There are currently just over 16,000 scooters for hire, in 650 square miles across 51 trial areas. This is just 0.7 per cent of the UK’s land area but now includes 10 per cent of its residential adult population – over five million people – as the sharing trials are overwhelmingly focused on urban areas (there are also a number of long-term rental trials that do cover more rural parts of the UK).

The largest operating area is London, which was the last to launch, in June, but has already expanded once and is due to expand again on 2 August to cover Westminster, whereby it will become one area running from Hampton in the West to Blackwall in the East, some 20 miles distant. Already it 52 square miles, comfortably beating Bristol and Milton Keynes, in second and third place.

At the other end of the table riders on the University of Warwick campus have less than a square mile to scoot around in. There are also a number of very constrained, small areas in larger cities including Sunderland where less than two square miles of the larger urban area is in the e-scooter sharing “geofence”. Newcastle’s operating area is also noticeably small considering the size of the city surrounding it.

Nearly a million people in London are in the e-scooter sharing area – more than double the next largest population covered – Bristol, with 400,000 people. Liverpool, Nottingham and Bournemouth complete the top 5 populations covered by scooters.

The University of Warwick campus has the highest density of scooters – over 130 for its 0.7 square miles. Salford is in second place with 120 per square mile – like the University of Warwick’s, the operating area is also designed mainly to benefit students at the university and only covers a small part of the wider urban area. Sunderland, Newcastle, Birmingham and Bath have over 70 scooters per square mile. On the other hand, pioneer Middlesbrough has the lowest number of scooters per square available – just two.

Salford has the highest number of scooters per adult population – 9 per 1000 people.
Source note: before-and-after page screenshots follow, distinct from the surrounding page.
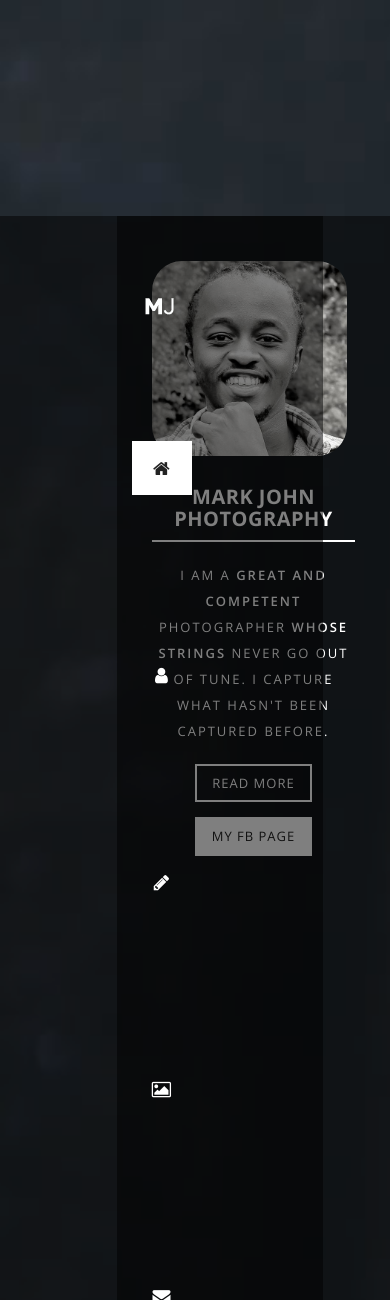
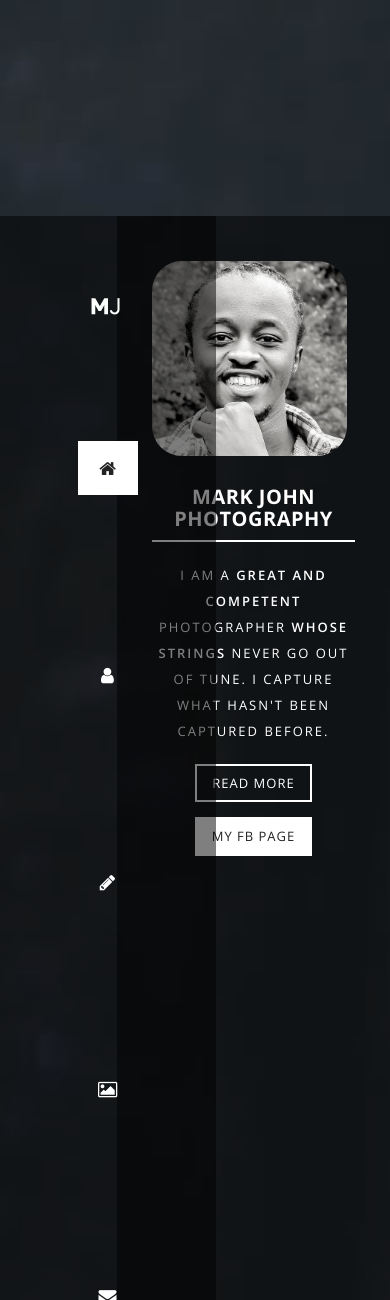
Before and after one commit to mut-rogers/Spikes-Photography, a Django app: page / in a window 390 px wide. Shown: the top 1300 px of the page. Run offline with Django 3.2, Linux system fonts and the light colour scheme; some libraries are stand-ins or nearby versions.

Commit message:
minor bug fixes

```diff
--- a/spikesPhotography/settings.py
+++ b/spikesPhotography/settings.py
@@ -15,7 +15,7 @@
 # SECURITY WARNING: don't run with debug turned on in production!
 DEBUG = False
 
-ALLOWED_HOSTS = ["mjphotography.herokuapp.com"]
+ALLOWED_HOSTS = ["*"]
 
 
 # Application definition
--- a/static/css/templatemo-main.css
+++ b/static/css/templatemo-main.css
@@ -826,6 +826,10 @@
 }
 
 @media(max-width: 450px) {
+	nav {
+		width: 10vh;
+	}
+
 	nav ul {
 		margin-top: 30px;
 	}
```
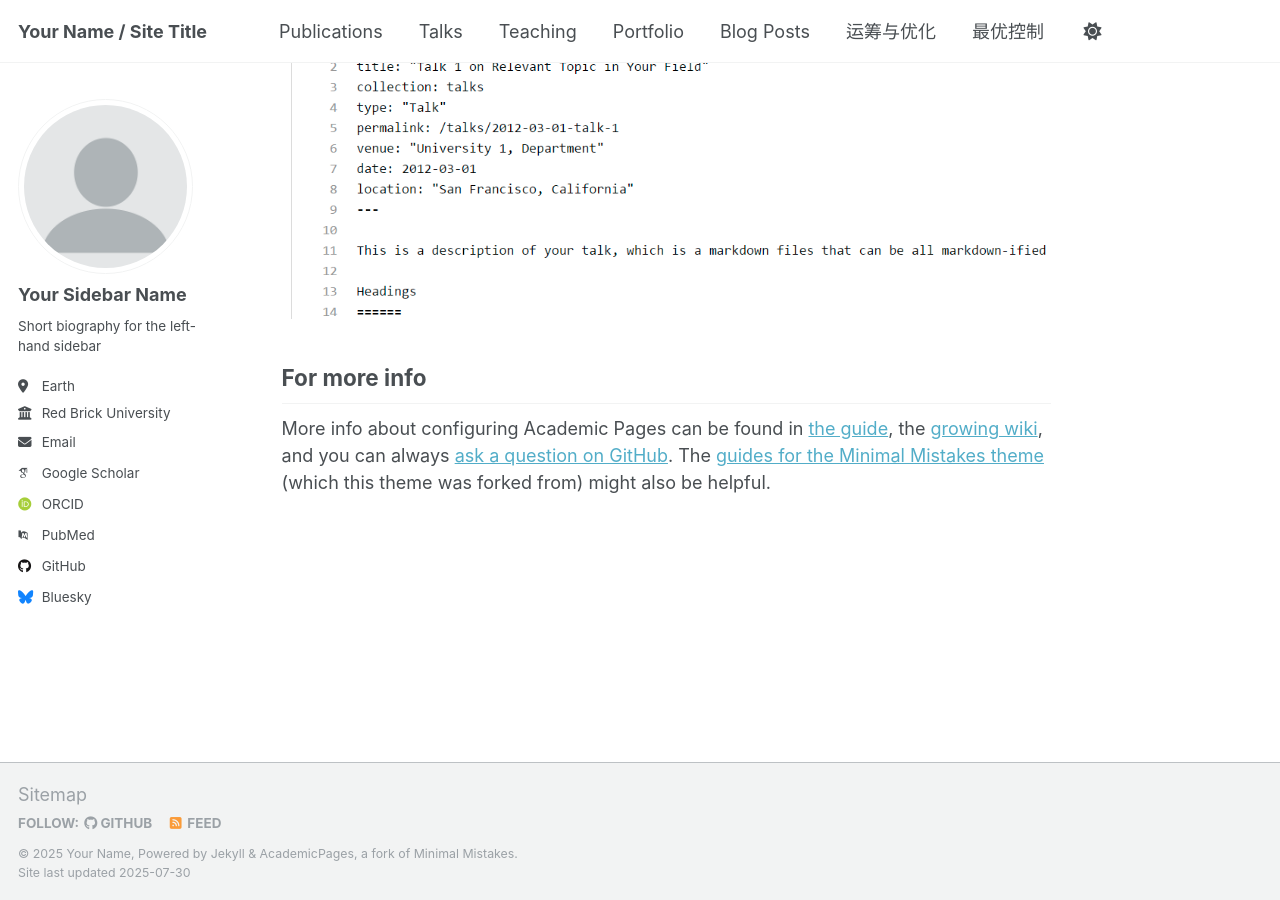
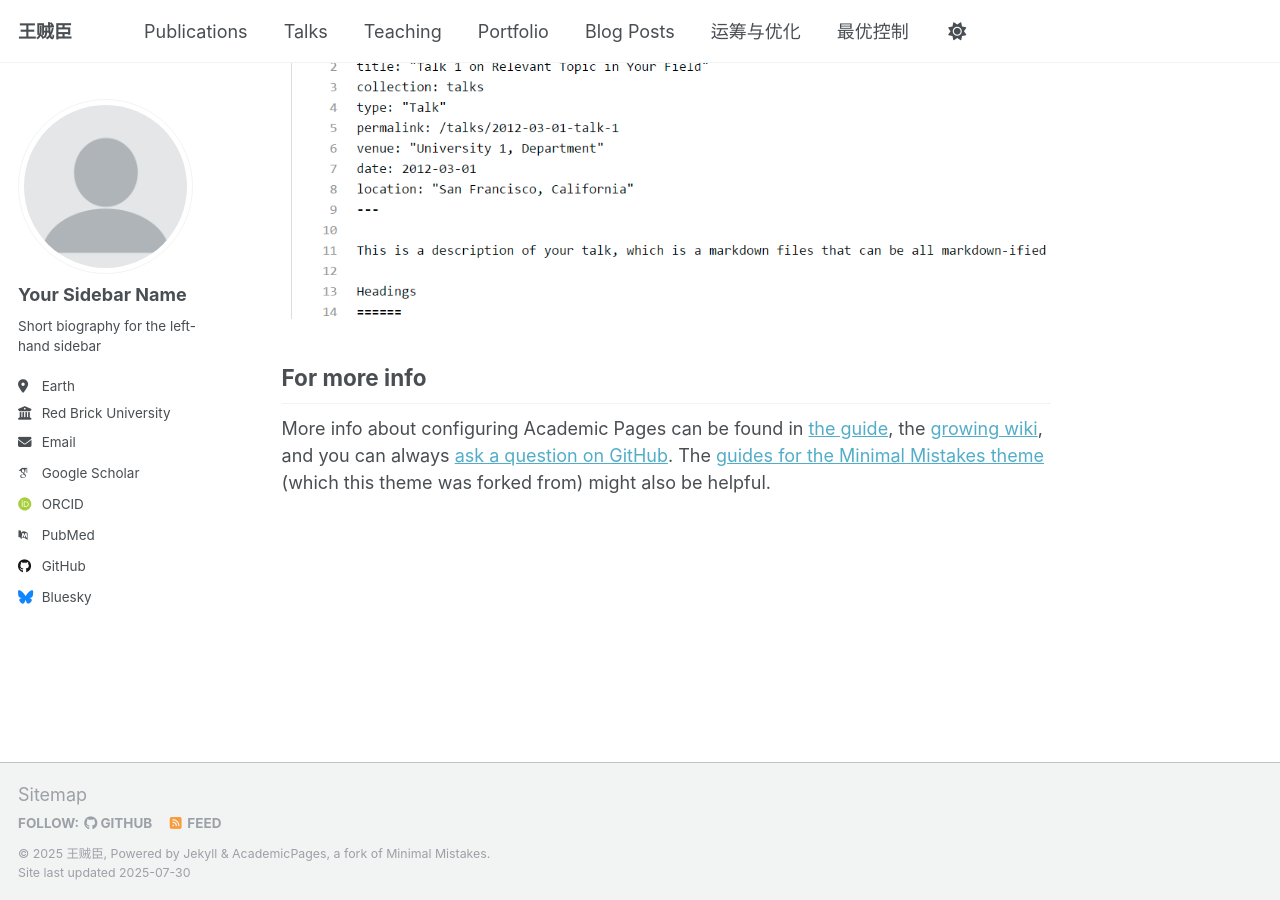
Before and after one commit to boyogala/boyogala.github.io, a Jekyll site: the page built from _pages/about.md, in a window 1280 px wide and 900 px high, scrolled down 2880 px. Built offline with Jekyll 4.4.1, drawn with Linux system fonts in a browser that asks for light colours; some web fonts are replaced; a script that is not in the unit is left out.

Commit message:
Update _config.yml

```diff
--- a/_config.yml
+++ b/_config.yml
@@ -9,13 +9,13 @@
 # Basic Site Settings
 locale                   : "en-US"
 site_theme               : "default"
-title                    : "Your Name / Site Title"
+title                    : "王贼臣"
 title_separator          : "-"
-name                     : &name "Your Name"
-description              : &description "personal description"
-url                      : https://academicpages.github.io # the base hostname & protocol for your site e.g. "https://[your GitHub username].github.io" or if you already have some other page hosted on Github then use "https://[your GitHub username].github.io/[Your Repo Name]"
+name                     : &name "王贼臣"
+description              : &description "这里是 “王贼臣” 的个人主页，这里只有 “王贼臣”！"
+url                      : https://www.wangzeichen.cn # the base hostname & protocol for your site e.g. "https://[your GitHub username].github.io" or if you already have some other page hosted on Github then use "https://[your GitHub username].github.io/[Your Repo Name]"
 baseurl                  : "" # the subpath of your site, e.g. "/blog"
-repository               : "academicpages/academicpages.github.io"
+repository               : "boyogala/boyogala.github.io"
 
 # Site Author - The following control what appear as part of the author content on the side bar.
 #               If a field is blank the icon and link will not appear, otherwise it will be shown.
```
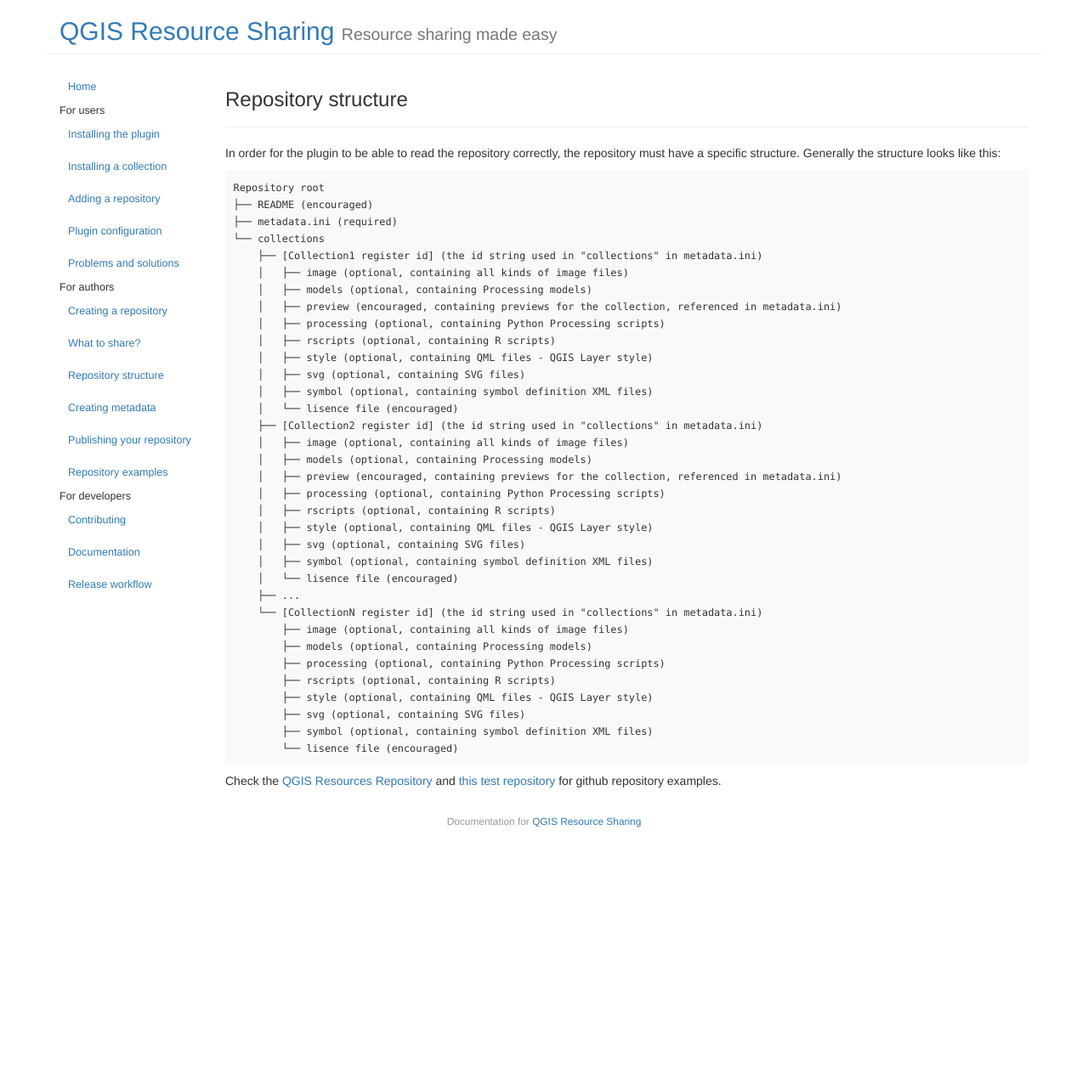
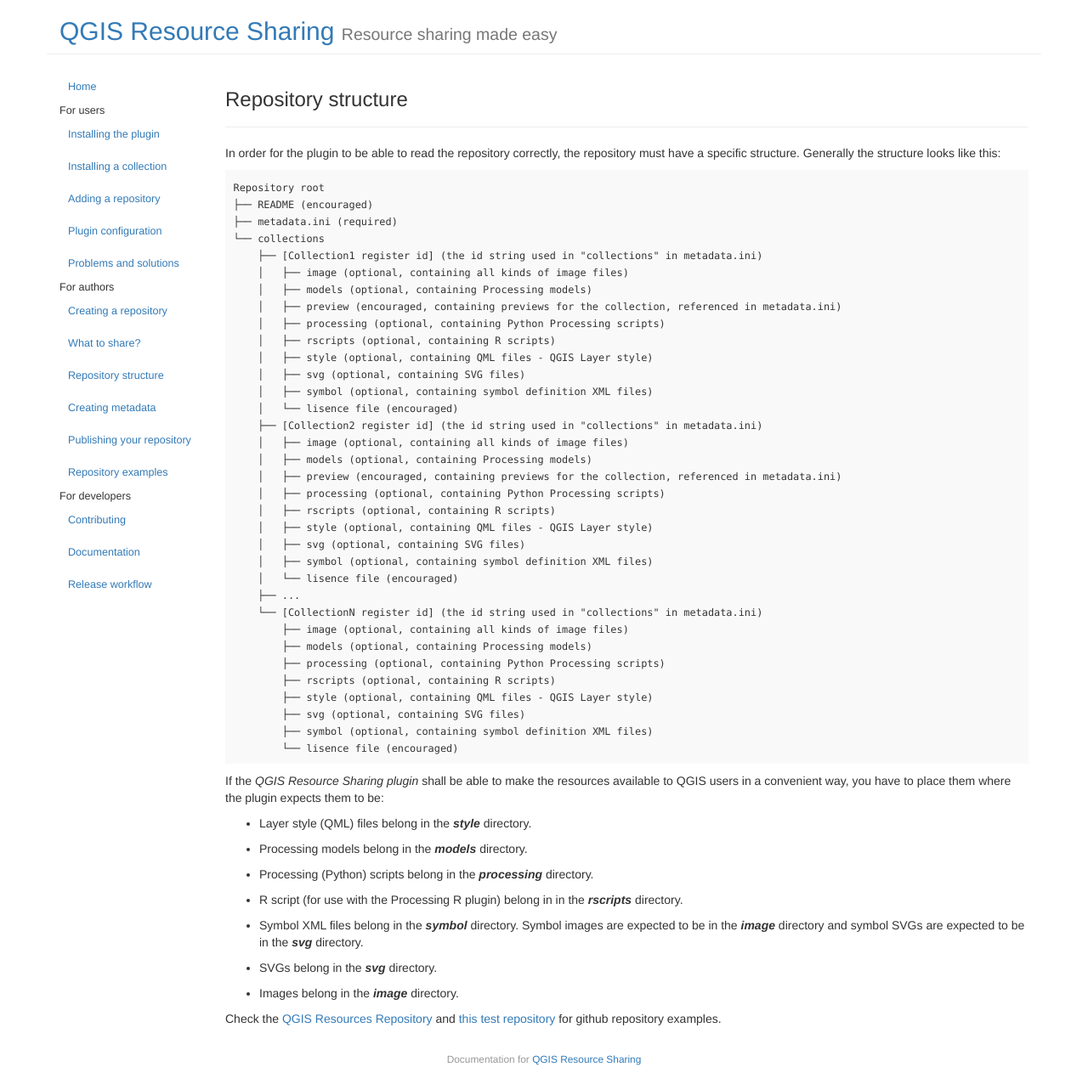
Before and after one commit to QGIS-Contribution/QGIS-ResourceSharing, a Jekyll site: the page built from _posts/2016-07-22-repository-structure.md, in a window 1280 px wide. Shown: the whole page at 85% size. Built offline with Jekyll 4.4.1, drawn with Linux system fonts in a browser that asks for light colours; before the commit the page ends 996 px from its top, so only the background shows below that.

Commit message:
Update 2016-07-22-repository-structure.md

```diff
--- a/_posts/2016-07-22-repository-structure.md
+++ b/_posts/2016-07-22-repository-structure.md
@@ -45,7 +45,28 @@
             ├── symbol (optional, containing symbol definition XML files)
             └── lisence file (encouraged)
 
+If the *QGIS Resource Sharing plugin* shall be able to make the
+resources available to QGIS users in a convenient way, you have
+to place them where the plugin expects them to be:
+
+* Layer style (QML) files belong in the ***style*** directory.
+
+* Processing models belong in the ***models*** directory.
+
+* Processing (Python) scripts belong in the ***processing*** directory.
+
+* R script (for use with the Processing R plugin) belong in in the
+  ***rscripts*** directory.
+
+* Symbol XML files belong in the ***symbol*** directory.
+  Symbol images are expected to be in the ***image*** directory and
+  symbol SVGs are expected to be in the ***svg*** directory.
+
+* SVGs belong in the ***svg*** directory.
+
+* Images belong in the ***image*** directory.
+
 Check the
 [QGIS Resources Repository](https://github.com/QGIS/QGIS-Resources) and
-[this test repository](https://github.com/akbargumbira/qgis_resources_data/)
+[this test repository](https://github.com/QGIS-Contribution/QGIS_Test-Resources)
 for github repository examples.
```
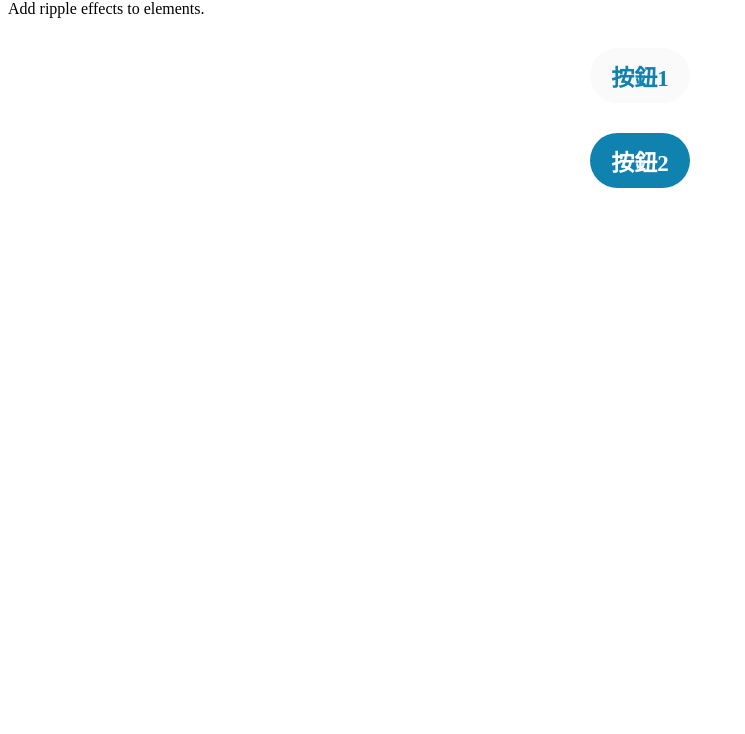
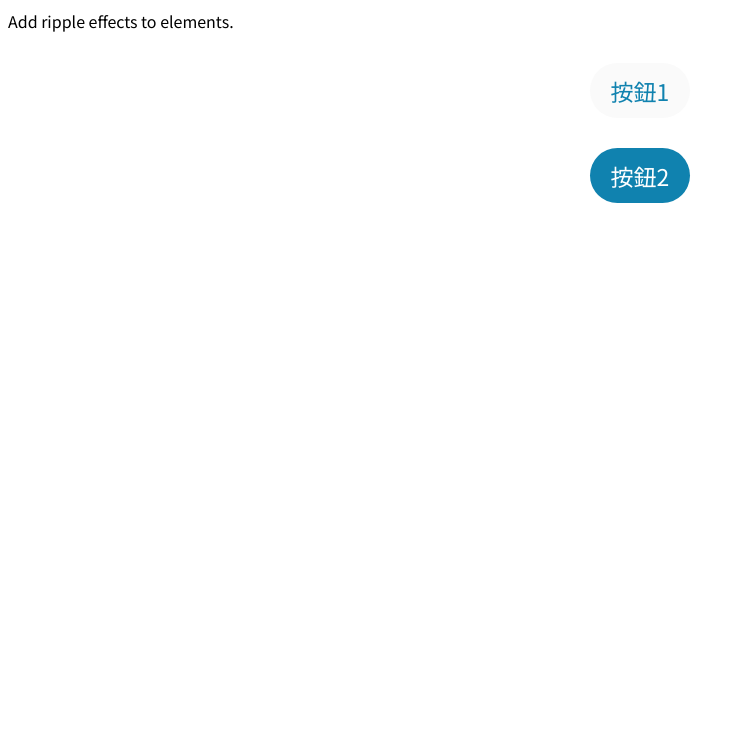
Before and after one commit to EricHsia7/ripple.js, a plain HTML site: page index.html in a window 1280 px wide. Shown: the part 66-800 px from the top of the page, without its empty margins (0-745 px from the left). Drawn offline with nearby package versions, Linux system fonts and the light colour scheme.

Commit message:
Update index.html

```diff
--- a/index.html
+++ b/index.html
@@ -3,6 +3,7 @@
 <meta charset="UTF-8" />
 <title>ripple.js</title>
 <style>
+  @import url('https://fonts.googleapis.com/css2?family=Noto+Sans+TC:wght@400,500,700&display=swap');
 .btn {
   width:100px;
   height:55px;
@@ -11,7 +12,8 @@
   justify-content: center;
   align-items: center;
   font-size:23px;
-  font-weight:bold;
+  font-weight:500;
+  font-family: 'Noto Sans TC', sans-serif;
   margin-top:30px;
 }
 #b1 {
@@ -22,6 +24,14 @@ background:#fafafa;
 background:#1082af;
 color:#fff;
 }
+  h1 {
+  font-weight:700;
+  font-family: 'Noto Sans TC', sans-serif;
+  }
+  p {
+  font-weight:500;
+  font-family: 'Noto Sans TC', sans-serif;
+  }
 </style>
 <h1>ripple.js</h1>
 <p>Add ripple effects to elements.</p>
```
Northampton has eight per 1000 people; Sunderland, Wellingborough, Newcastle and Birmingham have seven, and Bath and Corby have six.

Newcastle and Birmingham are both city-centre focused schemes and so there is expectation of a wider population commuting in and then using the scooters for the “last mile” to their final destination. Conversely, Northampton, Wellingborough, Corby and Bath have cover their full urban areas with a high density, meaning these are the four UK cities which have “full coverage” of scooters – plenty of scooters, and covering all people in all areas.

London however is in the bottom 10 for scooters per population. The current area covers a population of 900,000 people but with only just over 1,000 scooters available.


Top numbers of scooters:

  1. Bristol (Voi): 2000
  2. Liverpool (Voi): 1700
  3. Northampton (Voi): 1500
  4. Birmingham (Voi): 1200
  5. London (Dott/TIER/Lime): 1100

Biggest operating areas (square miles):

  1. London (Dott/TIER/Lime): 52.3
  2. Bristol (Voi): 38.2
  3. Milton Keynes (Spin/Lime/Ginger): 35.2
  4. Bournemouth (Beryl): 34.2
  5. Liverpool (Voi): 29.9

Most numbers of scooters per 1,000 people:

  1. Salford (Lime): 9.0
  2. Northampton (Voi): 8.1
  3. Sunderland (Neuron): 7.5
  4. Wellingborough (Voi): 7.4
  5. Newcastle (Neuron): 7.1

Highest scooter densities (per square mile):

  1. University of Warwick (Voi): 183
  2. Salford (Lime): 117
  3. Sunderland (Neuron): 94
  4. Newcastle (Neuron): 91
  5. Birmingham (Voi): 86

Largest populations covered (16+ home population):

  1. London (Dott/TIER/Lime): 908,000
  2. Bristol (Voi): 408,000
  3. Liverpool (Voi): 337,000
  4. Nottingham (Wind): 271,000
  5. Bournemouth (Beryl): 257,000

Methodological note: Population data from the ONS 2019 mid-year estimates, for people aged 16+. Scooter numbers and operating area sizes from Zag’s own research. To calculate populations covered, we used population-weighted LSOAs that fall within each operating area. We did not exclude do-not-ride areas which are within the main operating area. * We have used a single operating area for cities where multiple operators are present, for simplicity.

Share this article

Photography by

Most read